WHAT YOU NEED TO DO.
The entries are to be given back verbatim; no picture is to be copied.

GIVEN ENTRIES.
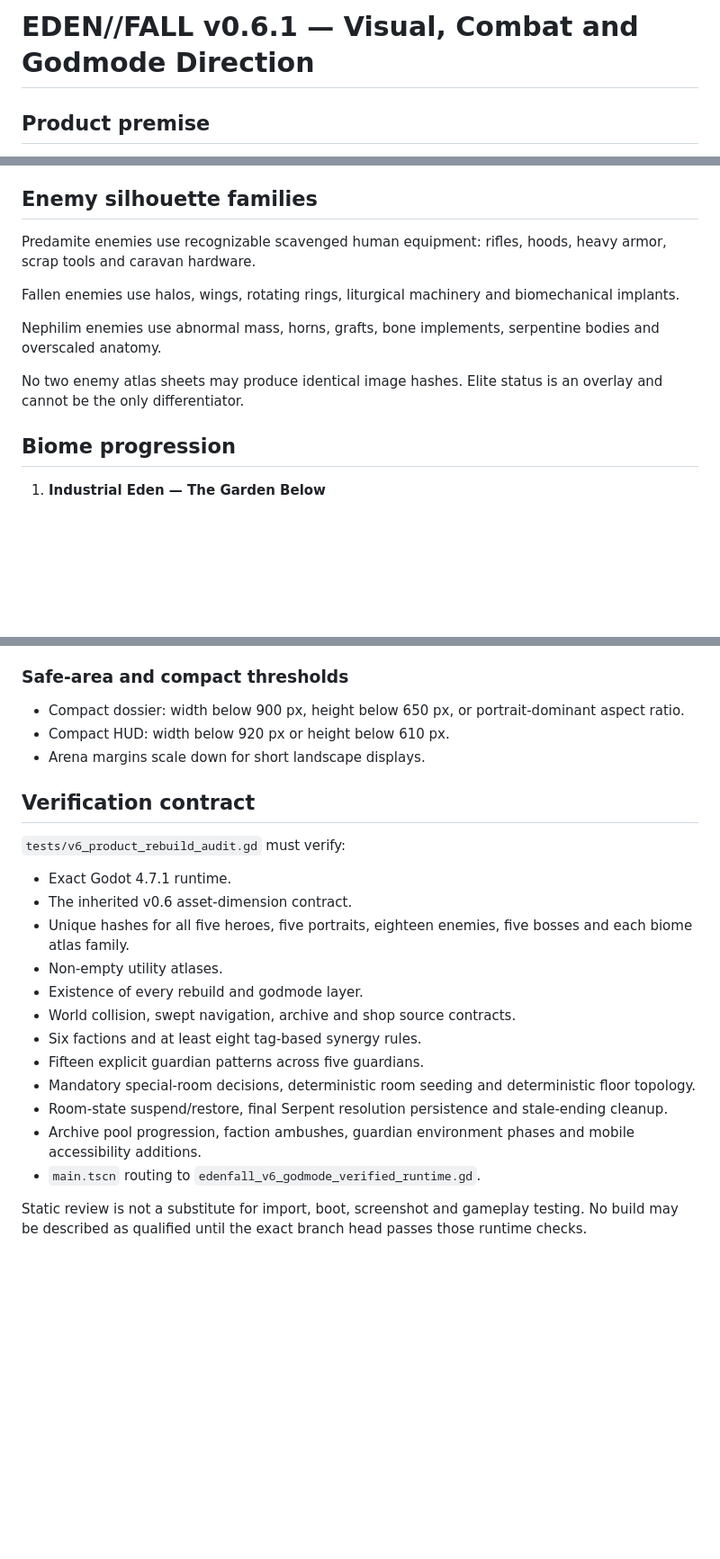
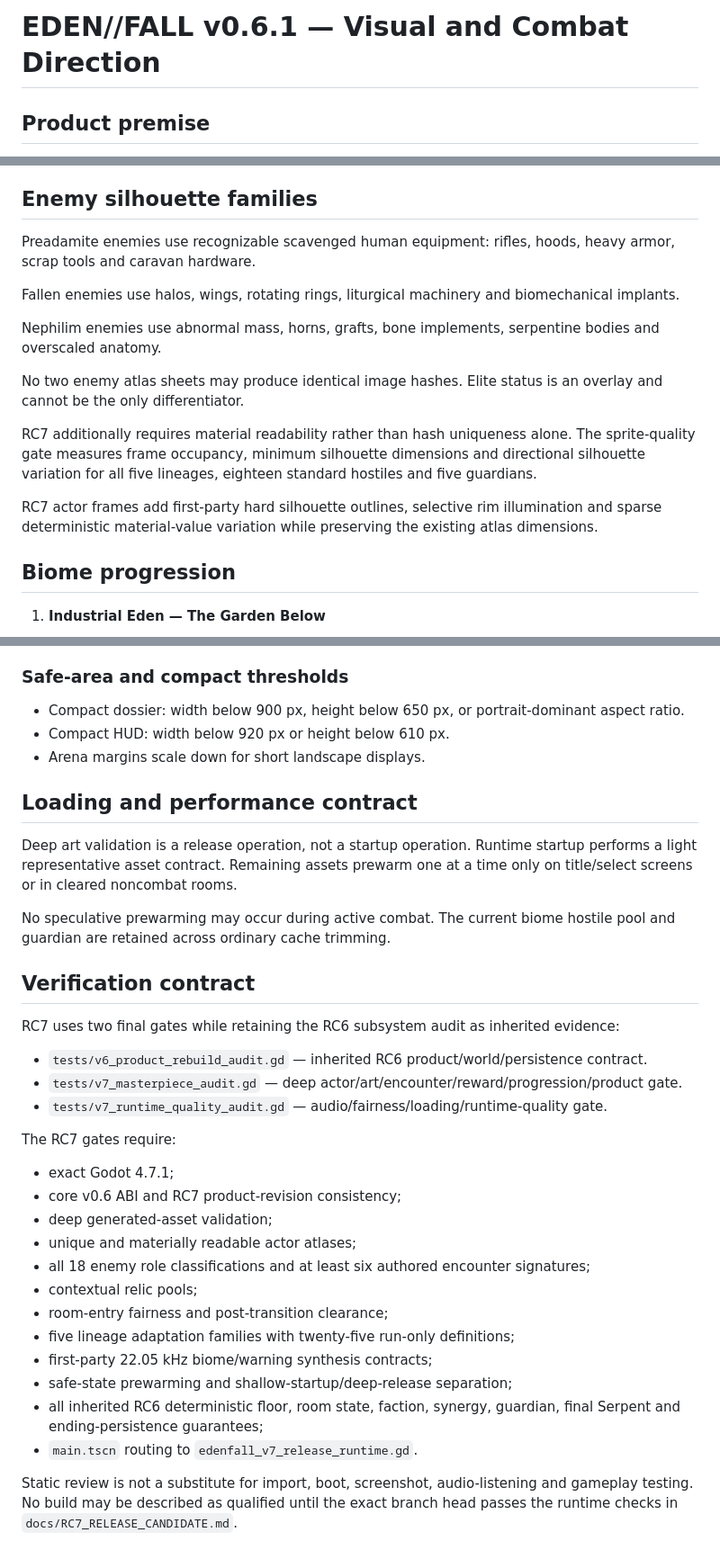
Before and after one commit to nikitamakiel1-beep/Gameish, a Markdown page: docs/VISUAL_DIRECTION_V6_1.md, 3 parts joined by grey strips. Shown at 90% size. GitHub-like rendering; blank space fills up the shorter version.

Commit message:
Promote visual and combat direction contract to RC7

```diff
--- a/docs/VISUAL_DIRECTION_V6_1.md
+++ b/docs/VISUAL_DIRECTION_V6_1.md
@@ -1,4 +1,4 @@
-# EDEN//FALL v0.6.1 — Visual, Combat and Godmode Direction
+# EDEN//FALL v0.6.1 — Visual and Combat Direction
 
 ## Product premise
 
@@ -64,13 +64,17 @@ A lineage must remain identifiable at normal gameplay scale without relying on i
 
 ## Enemy silhouette families
 
-Predamite enemies use recognizable scavenged human equipment: rifles, hoods, heavy armor, scrap tools and caravan hardware.
+Preadamite enemies use recognizable scavenged human equipment: rifles, hoods, heavy armor, scrap tools and caravan hardware.
 
 Fallen enemies use halos, wings, rotating rings, liturgical machinery and biomechanical implants.
 
 Nephilim enemies use abnormal mass, horns, grafts, bone implements, serpentine bodies and overscaled anatomy.
 
 No two enemy atlas sheets may produce identical image hashes. Elite status is an overlay and cannot be the only differentiator.
+
+RC7 additionally requires material readability rather than hash uniqueness alone. The sprite-quality gate measures frame occupancy, minimum silhouette dimensions and directional silhouette variation for all five lineages, eighteen standard hostiles and five guardians.
+
+RC7 actor frames add first-party hard silhouette outlines, selective rim illumination and sparse deterministic material-value variation while preserving the existing atlas dimensions.
 
 ## Biome progression
 
@@ -177,21 +168,33 @@ Shop rooms expose three selectable relic cards with icons, names, prices and pur
 - Compact HUD: width below 920 px or height below 610 px.
 - Arena margins scale down for short landscape displays.
 
+## Loading and performance contract
+
+Deep art validation is a release operation, not a startup operation. Runtime startup performs a light representative asset contract. Remaining assets prewarm one at a time only on title/select screens or in cleared noncombat rooms.
+
+No speculative prewarming may occur during active combat. The current biome hostile pool and guardian are retained across ordinary cache trimming.
+
 ## Verification contract
 
-`tests/v6_product_rebuild_audit.gd` must verify:
+RC7 uses two final gates while retaining the RC6 subsystem audit as inherited evidence:
 
-- Exact Godot 4.7.1 runtime.
-- The inherited v0.6 asset-dimension contract.
-- Unique hashes for all five heroes, five portraits, eighteen enemies, five bosses and each biome atlas family.
-- Non-empty utility atlases.
-- Existence of every rebuild and godmode layer.
-- World collision, swept navigation, archive and shop source contracts.
-- Six factions and at least eight tag-based synergy rules.
-- Fifteen explicit guardian patterns across five guardians.
-- Mandatory special-room decisions, deterministic room seeding and deterministic floor topology.
-- Room-state suspend/restore, final Serpent resolution persistence and stale-ending cleanup.
-- Archive pool progression, faction ambushes, guardian environment phases and mobile accessibility additions.
-- `main.tscn` routing to `edenfall_v6_godmode_verified_runtime.gd`.
+- `tests/v6_product_rebuild_audit.gd` — inherited RC6 product/world/persistence contract.
+- `tests/v7_masterpiece_audit.gd` — deep actor/art/encounter/reward/progression/product gate.
+- `tests/v7_runtime_quality_audit.gd` — audio/fairness/loading/runtime-quality gate.
 
-Static review is not a substitute for import, boot, screenshot and gameplay testing. No build may be described as qualified until the exact branch head passes those runtime checks.
+The RC7 gates require:
+
+- exact Godot 4.7.1;
+- core v0.6 ABI and RC7 product-revision consistency;
+- deep generated-asset validation;
+- unique and materially readable actor atlases;
+- all 18 enemy role classifications and at least six authored encounter signatures;
+- contextual relic pools;
+- room-entry fairness and post-transition clearance;
+- five lineage adaptation families with twenty-five run-only definitions;
+- first-party 22.05 kHz biome/warning synthesis contracts;
+- safe-state prewarming and shallow-startup/deep-release separation;
+- all inherited RC6 deterministic floor, room state, faction, synergy, guardian, final Serpent and ending-persistence guarantees;
+- `main.tscn` routing to `edenfall_v7_release_runtime.gd`.
+
+Static review is not a substitute for import, boot, screenshot, audio-listening and gameplay testing. No build may be described as qualified until the exact branch head passes the runtime checks in `docs/RC7_RELEASE_CANDIDATE.md`.
```
Also changed, not shown: other parts of docs/VISUAL_DIRECTION_V6_1.md (+16 -29 lines).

PROBLEM SOLUTION.
Before and after one commit to nikitamakiel1-beep/Gameish, a Markdown page: docs/VISUAL_DIRECTION_V6_1.md, 3 parts joined by grey strips. Shown at 90% size. GitHub-like rendering; blank space fills up the shorter version.

Commit message:
Promote visual and combat direction contract to RC7

```diff
--- a/docs/VISUAL_DIRECTION_V6_1.md
+++ b/docs/VISUAL_DIRECTION_V6_1.md
@@ -1,4 +1,4 @@
-# EDEN//FALL v0.6.1 — Visual, Combat and Godmode Direction
+# EDEN//FALL v0.6.1 — Visual and Combat Direction
 
 ## Product premise
 
@@ -64,13 +64,17 @@ A lineage must remain identifiable at normal gameplay scale without relying on i
 
 ## Enemy silhouette families
 
-Predamite enemies use recognizable scavenged human equipment: rifles, hoods, heavy armor, scrap tools and caravan hardware.
+Preadamite enemies use recognizable scavenged human equipment: rifles, hoods, heavy armor, scrap tools and caravan hardware.
 
 Fallen enemies use halos, wings, rotating rings, liturgical machinery and biomechanical implants.
 
 Nephilim enemies use abnormal mass, horns, grafts, bone implements, serpentine bodies and overscaled anatomy.
 
 No two enemy atlas sheets may produce identical image hashes. Elite status is an overlay and cannot be the only differentiator.
+
+RC7 additionally requires material readability rather than hash uniqueness alone. The sprite-quality gate measures frame occupancy, minimum silhouette dimensions and directional silhouette variation for all five lineages, eighteen standard hostiles and five guardians.
+
+RC7 actor frames add first-party hard silhouette outlines, selective rim illumination and sparse deterministic material-value variation while preserving the existing atlas dimensions.
 
 ## Biome progression
 
@@ -177,21 +168,33 @@ Shop rooms expose three selectable relic cards with icons, names, prices and pur
 - Compact HUD: width below 920 px or height below 610 px.
 - Arena margins scale down for short landscape displays.
 
+## Loading and performance contract
+
+Deep art validation is a release operation, not a startup operation. Runtime startup performs a light representative asset contract. Remaining assets prewarm one at a time only on title/select screens or in cleared noncombat rooms.
+
+No speculative prewarming may occur during active combat. The current biome hostile pool and guardian are retained across ordinary cache trimming.
+
 ## Verification contract
 
-`tests/v6_product_rebuild_audit.gd` must verify:
+RC7 uses two final gates while retaining the RC6 subsystem audit as inherited evidence:
 
-- Exact Godot 4.7.1 runtime.
-- The inherited v0.6 asset-dimension contract.
-- Unique hashes for all five heroes, five portraits, eighteen enemies, five bosses and each biome atlas family.
-- Non-empty utility atlases.
-- Existence of every rebuild and godmode layer.
-- World collision, swept navigation, archive and shop source contracts.
-- Six factions and at least eight tag-based synergy rules.
-- Fifteen explicit guardian patterns across five guardians.
-- Mandatory special-room decisions, deterministic room seeding and deterministic floor topology.
-- Room-state suspend/restore, final Serpent resolution persistence and stale-ending cleanup.
-- Archive pool progression, faction ambushes, guardian environment phases and mobile accessibility additions.
-- `main.tscn` routing to `edenfall_v6_godmode_verified_runtime.gd`.
+- `tests/v6_product_rebuild_audit.gd` — inherited RC6 product/world/persistence contract.
+- `tests/v7_masterpiece_audit.gd` — deep actor/art/encounter/reward/progression/product gate.
+- `tests/v7_runtime_quality_audit.gd` — audio/fairness/loading/runtime-quality gate.
 
-Static review is not a substitute for import, boot, screenshot and gameplay testing. No build may be described as qualified until the exact branch head passes those runtime checks.
+The RC7 gates require:
+
+- exact Godot 4.7.1;
+- core v0.6 ABI and RC7 product-revision consistency;
+- deep generated-asset validation;
+- unique and materially readable actor atlases;
+- all 18 enemy role classifications and at least six authored encounter signatures;
+- contextual relic pools;
+- room-entry fairness and post-transition clearance;
+- five lineage adaptation families with twenty-five run-only definitions;
+- first-party 22.05 kHz biome/warning synthesis contracts;
+- safe-state prewarming and shallow-startup/deep-release separation;
+- all inherited RC6 deterministic floor, room state, faction, synergy, guardian, final Serpent and ending-persistence guarantees;
+- `main.tscn` routing to `edenfall_v7_release_runtime.gd`.
+
+Static review is not a substitute for import, boot, screenshot, audio-listening and gameplay testing. No build may be described as qualified until the exact branch head passes the runtime checks in `docs/RC7_RELEASE_CANDIDATE.md`.
```
Also changed, not shown: other parts of docs/VISUAL_DIRECTION_V6_1.md (+16 -29 lines).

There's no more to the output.